## Try it
The whole listing is to be restated, character for character.

## Data for this task
[Start of Attachment]
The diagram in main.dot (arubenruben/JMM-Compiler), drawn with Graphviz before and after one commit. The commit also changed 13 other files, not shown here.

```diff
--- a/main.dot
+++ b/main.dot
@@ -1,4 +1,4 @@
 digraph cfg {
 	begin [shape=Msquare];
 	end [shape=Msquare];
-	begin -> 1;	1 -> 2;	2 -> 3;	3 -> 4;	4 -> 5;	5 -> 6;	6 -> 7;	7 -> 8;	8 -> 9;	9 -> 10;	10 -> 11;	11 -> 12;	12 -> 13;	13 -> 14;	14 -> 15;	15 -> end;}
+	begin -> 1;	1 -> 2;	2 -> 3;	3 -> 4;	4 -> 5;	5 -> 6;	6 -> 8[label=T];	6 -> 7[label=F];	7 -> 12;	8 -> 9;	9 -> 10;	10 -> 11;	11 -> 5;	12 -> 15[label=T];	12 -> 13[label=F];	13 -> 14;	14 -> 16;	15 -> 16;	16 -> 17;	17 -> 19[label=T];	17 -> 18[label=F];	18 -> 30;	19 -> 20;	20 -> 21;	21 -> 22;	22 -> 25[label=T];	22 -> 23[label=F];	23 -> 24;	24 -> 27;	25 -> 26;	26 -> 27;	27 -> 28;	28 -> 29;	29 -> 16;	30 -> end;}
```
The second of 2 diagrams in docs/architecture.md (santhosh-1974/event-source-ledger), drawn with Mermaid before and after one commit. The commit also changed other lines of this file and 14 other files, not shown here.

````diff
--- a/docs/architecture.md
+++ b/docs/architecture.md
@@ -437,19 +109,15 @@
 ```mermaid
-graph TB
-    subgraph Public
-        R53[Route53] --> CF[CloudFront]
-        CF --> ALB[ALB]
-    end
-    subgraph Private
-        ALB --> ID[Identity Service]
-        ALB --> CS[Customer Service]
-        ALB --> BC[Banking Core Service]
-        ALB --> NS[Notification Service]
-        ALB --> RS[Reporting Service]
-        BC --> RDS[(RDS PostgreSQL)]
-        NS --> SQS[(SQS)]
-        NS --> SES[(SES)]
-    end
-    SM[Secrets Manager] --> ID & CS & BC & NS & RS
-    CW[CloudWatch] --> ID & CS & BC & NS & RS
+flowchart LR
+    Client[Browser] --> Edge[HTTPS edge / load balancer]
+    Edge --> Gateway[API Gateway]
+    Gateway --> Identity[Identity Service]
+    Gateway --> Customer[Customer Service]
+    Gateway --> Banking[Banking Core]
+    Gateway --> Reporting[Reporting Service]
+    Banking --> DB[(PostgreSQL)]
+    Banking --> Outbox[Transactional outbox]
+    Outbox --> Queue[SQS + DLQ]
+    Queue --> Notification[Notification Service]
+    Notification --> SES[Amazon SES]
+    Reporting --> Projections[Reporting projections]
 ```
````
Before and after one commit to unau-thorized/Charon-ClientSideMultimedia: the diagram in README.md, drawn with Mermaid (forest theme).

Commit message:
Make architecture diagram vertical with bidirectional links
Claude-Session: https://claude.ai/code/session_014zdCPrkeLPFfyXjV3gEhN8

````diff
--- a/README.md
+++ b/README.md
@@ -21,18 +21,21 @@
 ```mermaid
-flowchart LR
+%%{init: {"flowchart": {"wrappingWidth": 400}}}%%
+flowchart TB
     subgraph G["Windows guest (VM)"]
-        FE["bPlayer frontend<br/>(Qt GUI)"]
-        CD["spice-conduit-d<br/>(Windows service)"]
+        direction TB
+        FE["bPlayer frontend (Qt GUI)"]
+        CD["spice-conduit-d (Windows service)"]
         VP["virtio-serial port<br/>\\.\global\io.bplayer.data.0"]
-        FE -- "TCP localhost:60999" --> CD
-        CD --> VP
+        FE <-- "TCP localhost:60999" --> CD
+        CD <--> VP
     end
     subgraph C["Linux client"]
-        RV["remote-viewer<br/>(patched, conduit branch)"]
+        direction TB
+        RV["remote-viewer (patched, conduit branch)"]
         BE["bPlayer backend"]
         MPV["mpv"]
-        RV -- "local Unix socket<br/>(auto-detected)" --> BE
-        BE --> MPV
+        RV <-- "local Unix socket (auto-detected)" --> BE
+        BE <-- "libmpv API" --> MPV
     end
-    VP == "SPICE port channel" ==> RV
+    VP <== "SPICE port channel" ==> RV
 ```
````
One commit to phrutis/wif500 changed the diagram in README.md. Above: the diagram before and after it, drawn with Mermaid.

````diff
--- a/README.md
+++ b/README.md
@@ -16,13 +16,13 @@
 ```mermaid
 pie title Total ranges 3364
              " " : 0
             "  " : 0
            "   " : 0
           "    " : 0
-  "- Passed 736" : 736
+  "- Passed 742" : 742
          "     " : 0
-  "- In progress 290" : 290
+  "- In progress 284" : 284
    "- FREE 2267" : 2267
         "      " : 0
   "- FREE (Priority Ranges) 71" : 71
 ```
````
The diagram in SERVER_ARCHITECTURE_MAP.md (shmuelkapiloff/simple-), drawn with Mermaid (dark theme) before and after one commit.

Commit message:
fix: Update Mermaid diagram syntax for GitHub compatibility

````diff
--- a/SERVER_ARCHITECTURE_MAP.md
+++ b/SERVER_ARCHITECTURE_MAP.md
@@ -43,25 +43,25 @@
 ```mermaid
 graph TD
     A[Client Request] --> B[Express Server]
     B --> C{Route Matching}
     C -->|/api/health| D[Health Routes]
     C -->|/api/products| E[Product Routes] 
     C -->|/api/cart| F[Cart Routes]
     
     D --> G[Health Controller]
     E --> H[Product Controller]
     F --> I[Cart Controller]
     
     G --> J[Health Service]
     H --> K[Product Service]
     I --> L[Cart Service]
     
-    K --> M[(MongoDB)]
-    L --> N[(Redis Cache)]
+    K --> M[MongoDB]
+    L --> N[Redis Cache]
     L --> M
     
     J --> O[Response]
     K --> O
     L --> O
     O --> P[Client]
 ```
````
[End of Attachment]
## Exercise result
The diagram in main.dot (arubenruben/JMM-Compiler), drawn with Graphviz before and after one commit. The commit also changed 13 other files, not shown here.

```diff
--- a/main.dot
+++ b/main.dot
@@ -1,4 +1,4 @@
 digraph cfg {
 	begin [shape=Msquare];
 	end [shape=Msquare];
-	begin -> 1;	1 -> 2;	2 -> 3;	3 -> 4;	4 -> 5;	5 -> 6;	6 -> 7;	7 -> 8;	8 -> 9;	9 -> 10;	10 -> 11;	11 -> 12;	12 -> 13;	13 -> 14;	14 -> 15;	15 -> end;}
+	begin -> 1;	1 -> 2;	2 -> 3;	3 -> 4;	4 -> 5;	5 -> 6;	6 -> 8[label=T];	6 -> 7[label=F];	7 -> 12;	8 -> 9;	9 -> 10;	10 -> 11;	11 -> 5;	12 -> 15[label=T];	12 -> 13[label=F];	13 -> 14;	14 -> 16;	15 -> 16;	16 -> 17;	17 -> 19[label=T];	17 -> 18[label=F];	18 -> 30;	19 -> 20;	20 -> 21;	21 -> 22;	22 -> 25[label=T];	22 -> 23[label=F];	23 -> 24;	24 -> 27;	25 -> 26;	26 -> 27;	27 -> 28;	28 -> 29;	29 -> 16;	30 -> end;}
```
The second of 2 diagrams in docs/architecture.md (santhosh-1974/event-source-ledger), drawn with Mermaid before and after one commit. The commit also changed other lines of this file and 14 other files, not shown here.

````diff
--- a/docs/architecture.md
+++ b/docs/architecture.md
@@ -437,19 +109,15 @@
 ```mermaid
-graph TB
-    subgraph Public
-        R53[Route53] --> CF[CloudFront]
-        CF --> ALB[ALB]
-    end
-    subgraph Private
-        ALB --> ID[Identity Service]
-        ALB --> CS[Customer Service]
-        ALB --> BC[Banking Core Service]
-        ALB --> NS[Notification Service]
-        ALB --> RS[Reporting Service]
-        BC --> RDS[(RDS PostgreSQL)]
-        NS --> SQS[(SQS)]
-        NS --> SES[(SES)]
-    end
-    SM[Secrets Manager] --> ID & CS & BC & NS & RS
-    CW[CloudWatch] --> ID & CS & BC & NS & RS
+flowchart LR
+    Client[Browser] --> Edge[HTTPS edge / load balancer]
+    Edge --> Gateway[API Gateway]
+    Gateway --> Identity[Identity Service]
+    Gateway --> Customer[Customer Service]
+    Gateway --> Banking[Banking Core]
+    Gateway --> Reporting[Reporting Service]
+    Banking --> DB[(PostgreSQL)]
+    Banking --> Outbox[Transactional outbox]
+    Outbox --> Queue[SQS + DLQ]
+    Queue --> Notification[Notification Service]
+    Notification --> SES[Amazon SES]
+    Reporting --> Projections[Reporting projections]
 ```
````
Before and after one commit to unau-thorized/Charon-ClientSideMultimedia: the diagram in README.md, drawn with Mermaid (forest theme).

Commit message:
Make architecture diagram vertical with bidirectional links
Claude-Session: https://claude.ai/code/session_014zdCPrkeLPFfyXjV3gEhN8

````diff
--- a/README.md
+++ b/README.md
@@ -21,18 +21,21 @@
 ```mermaid
-flowchart LR
+%%{init: {"flowchart": {"wrappingWidth": 400}}}%%
+flowchart TB
     subgraph G["Windows guest (VM)"]
-        FE["bPlayer frontend<br/>(Qt GUI)"]
-        CD["spice-conduit-d<br/>(Windows service)"]
+        direction TB
+        FE["bPlayer frontend (Qt GUI)"]
+        CD["spice-conduit-d (Windows service)"]
         VP["virtio-serial port<br/>\\.\global\io.bplayer.data.0"]
-        FE -- "TCP localhost:60999" --> CD
-        CD --> VP
+        FE <-- "TCP localhost:60999" --> CD
+        CD <--> VP
     end
     subgraph C["Linux client"]
-        RV["remote-viewer<br/>(patched, conduit branch)"]
+        direction TB
+        RV["remote-viewer (patched, conduit branch)"]
         BE["bPlayer backend"]
         MPV["mpv"]
-        RV -- "local Unix socket<br/>(auto-detected)" --> BE
-        BE --> MPV
+        RV <-- "local Unix socket (auto-detected)" --> BE
+        BE <-- "libmpv API" --> MPV
     end
-    VP == "SPICE port channel" ==> RV
+    VP <== "SPICE port channel" ==> RV
 ```
````
One commit to phrutis/wif500 changed the diagram in README.md. Above: the diagram before and after it, drawn with Mermaid.

````diff
--- a/README.md
+++ b/README.md
@@ -16,13 +16,13 @@
 ```mermaid
 pie title Total ranges 3364
              " " : 0
             "  " : 0
            "   " : 0
           "    " : 0
-  "- Passed 736" : 736
+  "- Passed 742" : 742
          "     " : 0
-  "- In progress 290" : 290
+  "- In progress 284" : 284
    "- FREE 2267" : 2267
         "      " : 0
   "- FREE (Priority Ranges) 71" : 71
 ```
````
The diagram in SERVER_ARCHITECTURE_MAP.md (shmuelkapiloff/simple-), drawn with Mermaid (dark theme) before and after one commit.

Commit message:
fix: Update Mermaid diagram syntax for GitHub compatibility

````diff
--- a/SERVER_ARCHITECTURE_MAP.md
+++ b/SERVER_ARCHITECTURE_MAP.md
@@ -43,25 +43,25 @@
 ```mermaid
 graph TD
     A[Client Request] --> B[Express Server]
     B --> C{Route Matching}
     C -->|/api/health| D[Health Routes]
     C -->|/api/products| E[Product Routes] 
     C -->|/api/cart| F[Cart Routes]
     
     D --> G[Health Controller]
     E --> H[Product Controller]
     F --> I[Cart Controller]
     
     G --> J[Health Service]
     H --> K[Product Service]
     I --> L[Cart Service]
     
-    K --> M[(MongoDB)]
-    L --> N[(Redis Cache)]
+    K --> M[MongoDB]
+    L --> N[Redis Cache]
     L --> M
     
     J --> O[Response]
     K --> O
     L --> O
     O --> P[Client]
 ```
````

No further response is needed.